This forum has been closed.
Comments
     
There are no comments in this forum. Be first and add one

Featured Videos

Your JavaScript is turned off or you have an old version of Adobe's Flash Player. Get the latest Flash player.
Scotland Independence Bid Stokes Global Interesti
X
Henry Ridgwell
September 12, 2014 8:35 PM
The people of Scotland are preparing to vote on whether to become independent and break away from the rest of Britain, in a referendum being watched carefully in many other countries. Some see it as a risky experiment; while others hope a successful vote for independence might energize their own separatist demands. Foreign immigrants to Scotland have a front row seat for the vote. VOA’s Henry Ridgwell spoke to some of them in Edinburgh.
Video

Video Scotland Independence Bid Stokes Global Interest

The people of Scotland are preparing to vote on whether to become independent and break away from the rest of Britain, in a referendum being watched carefully in many other countries. Some see it as a risky experiment; while others hope a successful vote for independence might energize their own separatist demands. Foreign immigrants to Scotland have a front row seat for the vote. VOA’s Henry Ridgwell spoke to some of them in Edinburgh.
Video

Video Washington DC Mural Artists Help Beautify City

Like many cities, Washington has a graffiti problem. Buildings and homes, especially in low-income neighborhoods, are often targets of illegal artwork. But as we hear from VOA’s Julie Taboh, officials in the nation's capital have come up with an innovative program that uses the talents of local artists to beautify the city.
Video

Video Palestinians Turn to Rebuilding Gaza

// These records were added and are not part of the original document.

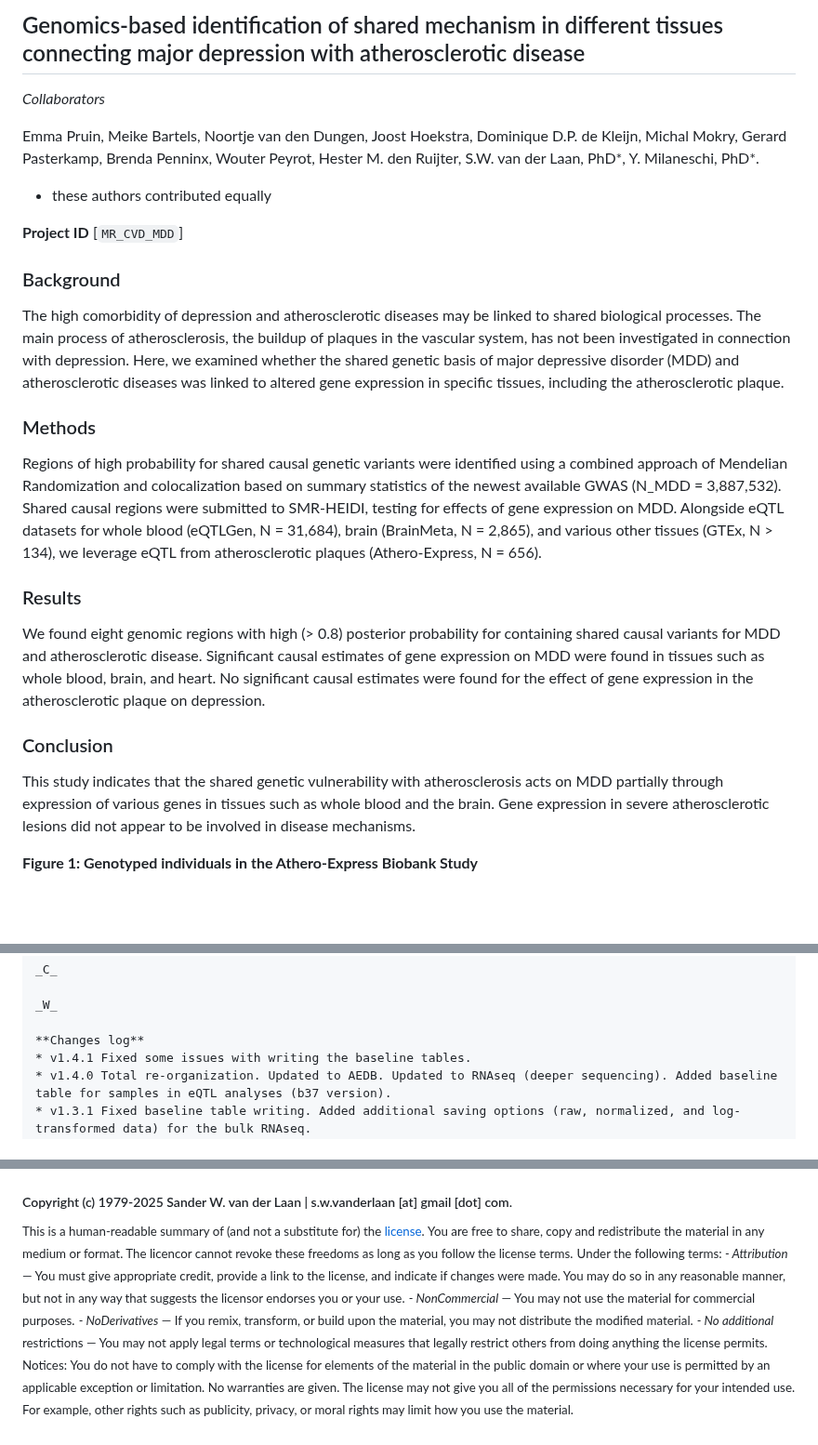
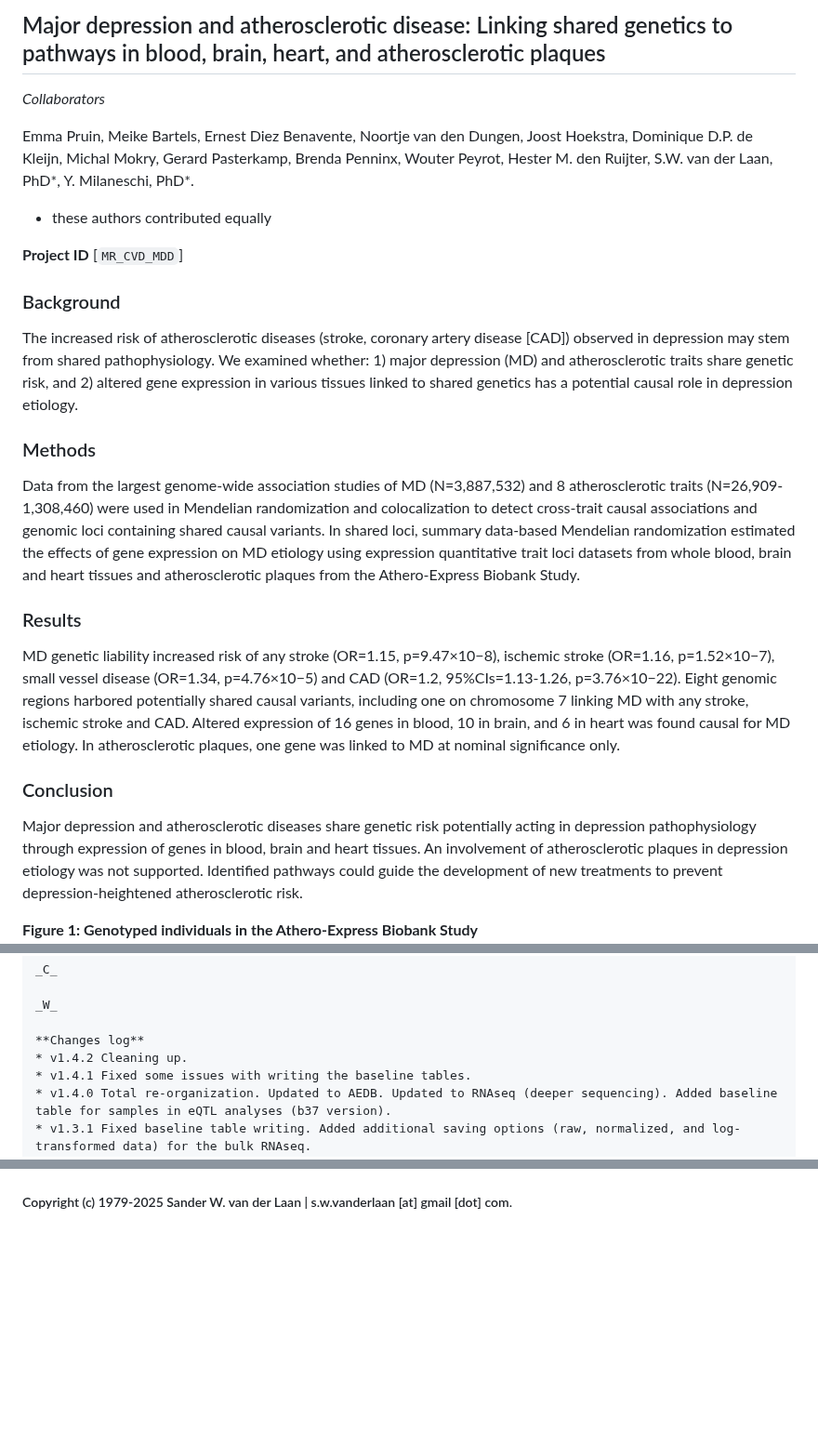
Before and after one commit to CirculatoryHealth/MR_CVD_MDD, a Markdown page: README.md, 3 parts joined by grey strips. Shown at 93% size. GitHub-like rendering; blank space fills up the shorter version.

Commit message:
Update README.md
* v1.4.2 Cleaning up.

```diff
--- a/README.md
+++ b/README.md
@@ -1,10 +1,10 @@
 <!--  Provide a title.         -->
-## Genomics-based identification of shared mechanism in different tissues connecting major depression with atherosclerotic disease
+## Major depression and atherosclerotic disease: Linking shared genetics to pathways in blood, brain, heart, and atherosclerotic plaques
 
 <!--  Provide details on the people involved and the project ID.         -->
 *Collaborators*
 
-Emma Pruin, Meike Bartels, Noortje van den Dungen, Joost Hoekstra, Dominique D.P. de Kleijn, Michal Mokry, Gerard Pasterkamp, Brenda Penninx, Wouter Peyrot, Hester M. den Ruijter, S.W. van der Laan, PhD*, Y. Milaneschi, PhD*.
+Emma Pruin, Meike Bartels, Ernest Diez Benavente, Noortje van den Dungen, Joost Hoekstra, Dominique D.P. de Kleijn, Michal Mokry, Gerard Pasterkamp, Brenda Penninx, Wouter Peyrot, Hester M. den Ruijter, S.W. van der Laan, PhD*, Y. Milaneschi, PhD*.
 * these authors contributed equally
 
 **Project ID** [`MR_CVD_MDD`]
@@ -12,16 +12,16 @@ Emma Pruin, Meike Bartels, Noortje van den Dungen, Joost Hoekstra, Dominique D.P
 
 ### Background
 <!--  Provide some background, study design, results, etc.         -->
-The high comorbidity of depression and atherosclerotic diseases may be linked to shared biological processes. The main process of atherosclerosis, the buildup of plaques in the vascular system, has not been investigated in connection with depression. Here, we examined whether the shared genetic basis of major depressive disorder (MDD) and atherosclerotic diseases was linked to altered gene expression in specific tissues, including the atherosclerotic plaque.
+The increased risk of atherosclerotic diseases (stroke, coronary artery disease [CAD]) observed in depression may stem from shared pathophysiology. We examined whether: 1) major depression (MD) and atherosclerotic traits share genetic risk, and 2) altered gene expression in various tissues linked to shared genetics has a potential causal role in depression etiology.
 
 ### Methods
-Regions of high probability for shared causal genetic variants were identified using a combined approach of Mendelian Randomization and colocalization based on summary statistics of the newest available GWAS (N_MDD = 3,887,532). Shared causal regions were submitted to SMR-HEIDI, testing for effects of gene expression on MDD. Alongside eQTL datasets for whole blood (eQTLGen, N = 31,684), brain (BrainMeta, N = 2,865), and various other tissues (GTEx, N  > 134), we leverage eQTL from atherosclerotic plaques (Athero-Express, N = 656).
+Data from the largest genome-wide association studies of MD (N=3,887,532) and 8 atherosclerotic traits (N=26,909-1,308,460) were used in Mendelian randomization and colocalization to detect cross-trait causal associations and genomic loci containing shared causal variants. In shared loci, summary data-based Mendelian randomization estimated the effects of gene expression on MD etiology using expression quantitative trait loci datasets from whole blood, brain and heart tissues and atherosclerotic plaques from the Athero-Express Biobank Study.
 
 ### Results
-We found eight genomic regions with high (> 0.8) posterior probability for containing shared causal variants for MDD and atherosclerotic disease. Significant causal estimates of gene expression on MDD were found in tissues such as whole blood, brain, and heart. No significant causal estimates were found for the effect of gene expression in the atherosclerotic plaque on depression.
+MD genetic liability increased risk of any stroke (OR=1.15, p=9.47×10−8), ischemic stroke (OR=1.16, p=1.52×10−7), small vessel disease (OR=1.34, p=4.76×10−5) and CAD (OR=1.2, 95%CIs=1.13-1.26, p=3.76×10−22). Eight genomic regions harbored potentially shared causal variants, including one on chromosome 7 linking MD with any stroke, ischemic stroke and CAD. Altered expression of 16 genes in blood, 10 in brain, and 6 in heart was found causal for MD etiology. In atherosclerotic plaques, one gene was linked to MD at nominal significance only.
 
 ### Conclusion
-This study indicates that the shared genetic vulnerability with atherosclerosis acts on MDD partially through expression of various genes in tissues such as whole blood and the brain. Gene expression in severe atherosclerotic lesions did not appear to be involved in disease mechanisms.
+Major depression and atherosclerotic diseases share genetic risk potentially acting in depression pathophysiology through expression of genes in blood, brain and heart tissues. An involvement of atherosclerotic plaques in depression etiology was not supported. Identified pathways could guide the development of new treatments to prevent depression-heightened atherosclerotic risk.
 
 
 **Figure 1: Genotyped individuals in the Athero-Express Biobank Study**
@@ -135,6 +135,7 @@ Dr. Sander W. van der Laan has received Roche funding for unrelated work.
     _W_
 
     **Changes log**
+    * v1.4.2 Cleaning up.
     * v1.4.1 Fixed some issues with writing the baseline tables.
     * v1.4.0 Total re-organization. Updated to AEDB. Updated to RNAseq (deeper sequencing). Added baseline table for samples in eQTL analyses (b37 version).
     * v1.3.1 Fixed baseline table writing. Added additional saving options (raw, normalized, and log-transformed data) for the bulk RNAseq.
@@ -157,15 +158 @@ Dr. Sander W. van der Laan has received Roche funding for unrelated work.
 ##### Copyright (c) 1979-2025 Sander W. van der Laan | s.w.vanderlaan [at] gmail [dot] com.
-
-<sup>This is a human-readable summary of (and not a substitute for) the [license](LICENSE). </sup>
-</br>
-<sup>You are free to share, copy and redistribute the material in any medium or format. The licencor cannot revoke these freedoms as long as you follow the license terms.</br></sup>
-</br>
-<sup>Under the following terms: </br></sup>
-<sup><em>- Attribution</em> — You must give appropriate credit, provide a link to the license, and indicate if changes were made. You may do so in any reasonable manner, but not in any way that suggests the licensor endorses you or your use.</br></sup>
-<sup><em>- NonCommercial</em> — You may not use the material for commercial purposes.</br></sup>
-<sup><em>- NoDerivatives</em> — If you remix, transform, or build upon the material, you may not distribute the modified material.</br></sup>
-<sup><em>- No additional</em> restrictions — You may not apply legal terms or technological measures that legally restrict others from doing anything the license permits.</br></sup>
-</br></sup>
-<sup>Notices: </br></sup>
-<sup>You do not have to comply with the license for elements of the material in the public domain or where your use is permitted by an applicable exception or limitation.
-No warranties are given. The license may not give you all of the permissions necessary for your intended use. For example, other rights such as publicity, privacy, or moral rights may limit how you use the material.</sup>
```
Also changed, not shown: other parts of README.md (+3 -3 lines).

After almost two months of conflict in Gaza, Palestinians are preparing to rebuild the isolated Mediterranean enclave with assistance from abroad. Meanwhile, an international human rights group has found that Israel likely violated international laws of war during some of its attacks on Gaza. Zlatica Hoke has more.
Video

Video US Muslim Leaders Condemn Islamic State

Leaders of America's Muslim community are condemning the violent extremism of the Islamic State group in Iraq and Syria. The U.S. Muslim leaders say militants are exploiting their faith in a failed effort to justify violent extremism. VOA correspondent Meredith Buel reports.
Video

Video Middle Eastern Church Leaders Highlight Christians’ Plight

Patriarchs of Eastern Rite churches came to Washington this week to draw attention to the attacks against Christians in Syria, Iraq and elsewhere in the Middle East. VOA’s religion correspondent Jerome Socolovsky has more.
Video

Video Americans' Reaction Mixed on Obama Strategy for Islamic State Militants

President Barack Obama’s televised speech on how the United States plans to “degrade and destroy” the group known as the Islamic State reached a prime-time audience of millions. And it came as Americans appear more willing to embrace a bolder, tougher approach to foreign policy. VOA producer Katherine Gypson and reporter Jeff Seldin have this report from Washington.
Video

Video Authorities Allege LA Fashion Industry-Cartel Ties

U.S. officials say they have broken up crime rings that funneled tens of millions of dollars from Mexican drug cartels through fashion businesses in Los Angeles. Mike O'Sullivan reports that authorities announced nine arrests, as 1,000 law enforcement agents fanned out through the city on Wednesday.
Video

Video Bedouin Woman Runs Successful Business in Palestinian City

A Bedouin woman is breaking social taboos by running a successful vacation resort in the Palestinian town of Jericho. Bedouins are a sub-group of Arabs known for their semi-nomadic lifestyle. Zlatica Hoke says the resort in the West Bank's Jordan Valley is a model of success for women in the region.


Carnage and mayhem are part of daily life in northern Nigeria, the result of a terror campaign by the Islamist group Boko Haram. Fears are growing that Nigeria’s government may not know how to counter it, and may be making things worse. More

AppleAndroid